# DATA EXTRACT
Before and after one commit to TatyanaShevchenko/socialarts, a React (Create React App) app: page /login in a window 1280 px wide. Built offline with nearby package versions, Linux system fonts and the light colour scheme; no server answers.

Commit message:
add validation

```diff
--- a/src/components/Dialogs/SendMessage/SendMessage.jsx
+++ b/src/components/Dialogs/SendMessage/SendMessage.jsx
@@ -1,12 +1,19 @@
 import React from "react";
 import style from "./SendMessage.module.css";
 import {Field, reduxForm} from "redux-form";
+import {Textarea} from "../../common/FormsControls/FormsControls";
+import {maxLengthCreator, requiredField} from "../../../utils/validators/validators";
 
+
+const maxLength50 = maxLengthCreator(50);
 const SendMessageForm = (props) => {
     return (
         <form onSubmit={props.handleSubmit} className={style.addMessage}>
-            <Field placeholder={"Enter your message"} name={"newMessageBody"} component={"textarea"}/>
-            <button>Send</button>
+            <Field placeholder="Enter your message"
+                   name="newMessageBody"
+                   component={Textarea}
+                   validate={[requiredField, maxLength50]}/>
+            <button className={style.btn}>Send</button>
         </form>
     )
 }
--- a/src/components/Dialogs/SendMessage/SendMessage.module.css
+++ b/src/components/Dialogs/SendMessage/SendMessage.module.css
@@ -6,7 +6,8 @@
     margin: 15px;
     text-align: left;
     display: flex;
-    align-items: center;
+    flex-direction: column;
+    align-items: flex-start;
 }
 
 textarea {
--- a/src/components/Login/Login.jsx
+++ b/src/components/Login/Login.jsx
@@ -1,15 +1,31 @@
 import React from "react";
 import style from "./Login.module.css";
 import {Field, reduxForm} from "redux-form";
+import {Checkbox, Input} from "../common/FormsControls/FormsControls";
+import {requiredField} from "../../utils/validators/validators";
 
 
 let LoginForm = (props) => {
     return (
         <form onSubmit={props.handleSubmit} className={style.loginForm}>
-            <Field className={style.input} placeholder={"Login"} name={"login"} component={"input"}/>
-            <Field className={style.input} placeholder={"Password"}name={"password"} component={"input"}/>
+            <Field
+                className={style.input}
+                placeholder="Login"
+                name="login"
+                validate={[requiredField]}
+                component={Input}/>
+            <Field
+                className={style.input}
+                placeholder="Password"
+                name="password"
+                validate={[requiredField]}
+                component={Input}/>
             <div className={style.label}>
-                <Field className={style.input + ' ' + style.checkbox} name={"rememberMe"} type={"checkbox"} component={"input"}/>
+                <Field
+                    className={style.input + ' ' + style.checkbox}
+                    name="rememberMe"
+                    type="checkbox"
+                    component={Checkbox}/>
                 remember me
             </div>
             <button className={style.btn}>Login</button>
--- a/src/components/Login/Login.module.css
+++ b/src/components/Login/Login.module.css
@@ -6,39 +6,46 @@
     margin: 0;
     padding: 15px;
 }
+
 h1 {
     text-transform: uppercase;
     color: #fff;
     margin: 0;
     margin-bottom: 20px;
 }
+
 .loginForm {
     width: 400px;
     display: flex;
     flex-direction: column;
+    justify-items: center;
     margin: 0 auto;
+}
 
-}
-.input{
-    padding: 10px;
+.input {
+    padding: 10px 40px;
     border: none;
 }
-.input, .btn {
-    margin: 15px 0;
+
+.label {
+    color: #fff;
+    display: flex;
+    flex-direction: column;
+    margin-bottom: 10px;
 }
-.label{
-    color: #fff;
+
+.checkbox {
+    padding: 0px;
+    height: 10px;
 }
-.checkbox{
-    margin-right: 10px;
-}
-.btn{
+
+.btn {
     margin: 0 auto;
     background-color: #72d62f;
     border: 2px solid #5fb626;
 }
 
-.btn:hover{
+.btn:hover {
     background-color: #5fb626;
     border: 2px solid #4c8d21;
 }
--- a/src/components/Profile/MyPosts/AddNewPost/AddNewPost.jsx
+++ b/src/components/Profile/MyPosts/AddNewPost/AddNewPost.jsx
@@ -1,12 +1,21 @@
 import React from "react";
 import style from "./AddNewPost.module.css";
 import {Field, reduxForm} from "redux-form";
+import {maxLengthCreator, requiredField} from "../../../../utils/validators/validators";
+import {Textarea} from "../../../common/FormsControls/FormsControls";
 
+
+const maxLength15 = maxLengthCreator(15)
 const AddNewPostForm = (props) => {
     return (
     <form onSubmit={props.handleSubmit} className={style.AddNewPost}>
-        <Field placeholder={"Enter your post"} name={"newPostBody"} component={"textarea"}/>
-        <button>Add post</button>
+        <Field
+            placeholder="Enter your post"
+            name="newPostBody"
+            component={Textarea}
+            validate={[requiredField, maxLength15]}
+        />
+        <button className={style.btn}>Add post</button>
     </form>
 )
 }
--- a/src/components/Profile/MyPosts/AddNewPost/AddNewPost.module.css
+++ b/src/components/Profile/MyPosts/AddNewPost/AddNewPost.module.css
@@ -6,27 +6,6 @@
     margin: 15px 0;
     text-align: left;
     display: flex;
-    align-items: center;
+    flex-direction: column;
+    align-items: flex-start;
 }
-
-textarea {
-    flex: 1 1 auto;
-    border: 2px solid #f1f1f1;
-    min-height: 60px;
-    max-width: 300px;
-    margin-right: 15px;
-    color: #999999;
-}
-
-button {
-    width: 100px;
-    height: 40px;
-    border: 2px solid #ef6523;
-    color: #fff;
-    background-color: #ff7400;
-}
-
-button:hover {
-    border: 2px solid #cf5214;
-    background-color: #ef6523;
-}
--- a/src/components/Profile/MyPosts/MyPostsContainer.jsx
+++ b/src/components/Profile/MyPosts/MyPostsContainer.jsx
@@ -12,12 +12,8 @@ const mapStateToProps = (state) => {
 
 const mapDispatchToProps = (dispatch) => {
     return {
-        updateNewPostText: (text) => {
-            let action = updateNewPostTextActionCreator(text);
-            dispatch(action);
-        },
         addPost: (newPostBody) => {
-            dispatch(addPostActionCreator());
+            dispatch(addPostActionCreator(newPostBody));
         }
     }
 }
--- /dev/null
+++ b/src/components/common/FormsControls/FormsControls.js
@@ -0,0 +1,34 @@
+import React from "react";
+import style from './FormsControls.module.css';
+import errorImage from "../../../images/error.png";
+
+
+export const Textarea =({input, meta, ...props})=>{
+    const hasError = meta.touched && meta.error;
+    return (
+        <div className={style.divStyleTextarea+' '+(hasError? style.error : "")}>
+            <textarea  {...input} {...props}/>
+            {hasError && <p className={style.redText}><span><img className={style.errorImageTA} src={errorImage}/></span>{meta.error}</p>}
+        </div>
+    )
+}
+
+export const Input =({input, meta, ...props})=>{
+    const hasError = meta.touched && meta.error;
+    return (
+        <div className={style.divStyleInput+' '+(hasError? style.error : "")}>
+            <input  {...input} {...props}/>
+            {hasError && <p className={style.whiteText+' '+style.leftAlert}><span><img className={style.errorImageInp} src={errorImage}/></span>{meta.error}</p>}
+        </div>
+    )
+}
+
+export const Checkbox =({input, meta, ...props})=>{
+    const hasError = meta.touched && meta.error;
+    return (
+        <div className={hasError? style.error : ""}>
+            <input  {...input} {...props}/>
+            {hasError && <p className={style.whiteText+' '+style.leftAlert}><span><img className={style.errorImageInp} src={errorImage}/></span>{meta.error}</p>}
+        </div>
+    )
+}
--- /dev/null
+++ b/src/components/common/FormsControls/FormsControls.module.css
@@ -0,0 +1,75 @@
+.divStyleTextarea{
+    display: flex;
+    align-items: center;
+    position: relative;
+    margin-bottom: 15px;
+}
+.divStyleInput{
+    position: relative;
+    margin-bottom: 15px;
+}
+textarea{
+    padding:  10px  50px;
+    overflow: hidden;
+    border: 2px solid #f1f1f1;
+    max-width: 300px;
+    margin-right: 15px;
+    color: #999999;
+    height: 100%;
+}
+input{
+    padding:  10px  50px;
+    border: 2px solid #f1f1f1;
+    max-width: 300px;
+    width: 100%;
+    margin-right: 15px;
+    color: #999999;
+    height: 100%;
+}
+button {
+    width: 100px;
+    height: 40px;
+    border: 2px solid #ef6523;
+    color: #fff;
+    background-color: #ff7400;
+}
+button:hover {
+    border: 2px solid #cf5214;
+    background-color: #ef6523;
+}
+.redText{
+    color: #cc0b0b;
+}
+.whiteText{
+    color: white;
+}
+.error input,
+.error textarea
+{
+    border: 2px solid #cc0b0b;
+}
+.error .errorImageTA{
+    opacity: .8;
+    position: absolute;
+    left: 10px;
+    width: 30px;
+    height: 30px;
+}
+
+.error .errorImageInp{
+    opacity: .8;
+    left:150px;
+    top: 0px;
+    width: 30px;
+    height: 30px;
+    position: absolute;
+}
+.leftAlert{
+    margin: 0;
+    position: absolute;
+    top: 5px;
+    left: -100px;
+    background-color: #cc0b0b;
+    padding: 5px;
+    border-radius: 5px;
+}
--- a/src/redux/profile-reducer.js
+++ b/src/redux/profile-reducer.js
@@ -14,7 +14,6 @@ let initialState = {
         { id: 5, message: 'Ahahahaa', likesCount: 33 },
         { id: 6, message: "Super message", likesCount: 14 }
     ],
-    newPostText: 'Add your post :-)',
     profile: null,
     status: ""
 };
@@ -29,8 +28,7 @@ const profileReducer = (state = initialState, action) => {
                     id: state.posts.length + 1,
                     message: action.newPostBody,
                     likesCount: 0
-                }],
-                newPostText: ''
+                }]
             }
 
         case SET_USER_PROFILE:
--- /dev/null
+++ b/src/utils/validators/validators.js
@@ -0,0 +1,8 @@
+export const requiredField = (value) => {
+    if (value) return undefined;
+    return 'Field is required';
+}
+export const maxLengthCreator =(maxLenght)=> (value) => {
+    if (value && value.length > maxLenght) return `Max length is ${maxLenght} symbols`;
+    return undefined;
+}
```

# WORK REQUIRED
Lines with "right": copy every one of them from the listing above.

# TASK RESULT
-    margin-right: 10px;
-    margin-right: 15px;
+    margin-right: 15px;
+    margin-right: 15px;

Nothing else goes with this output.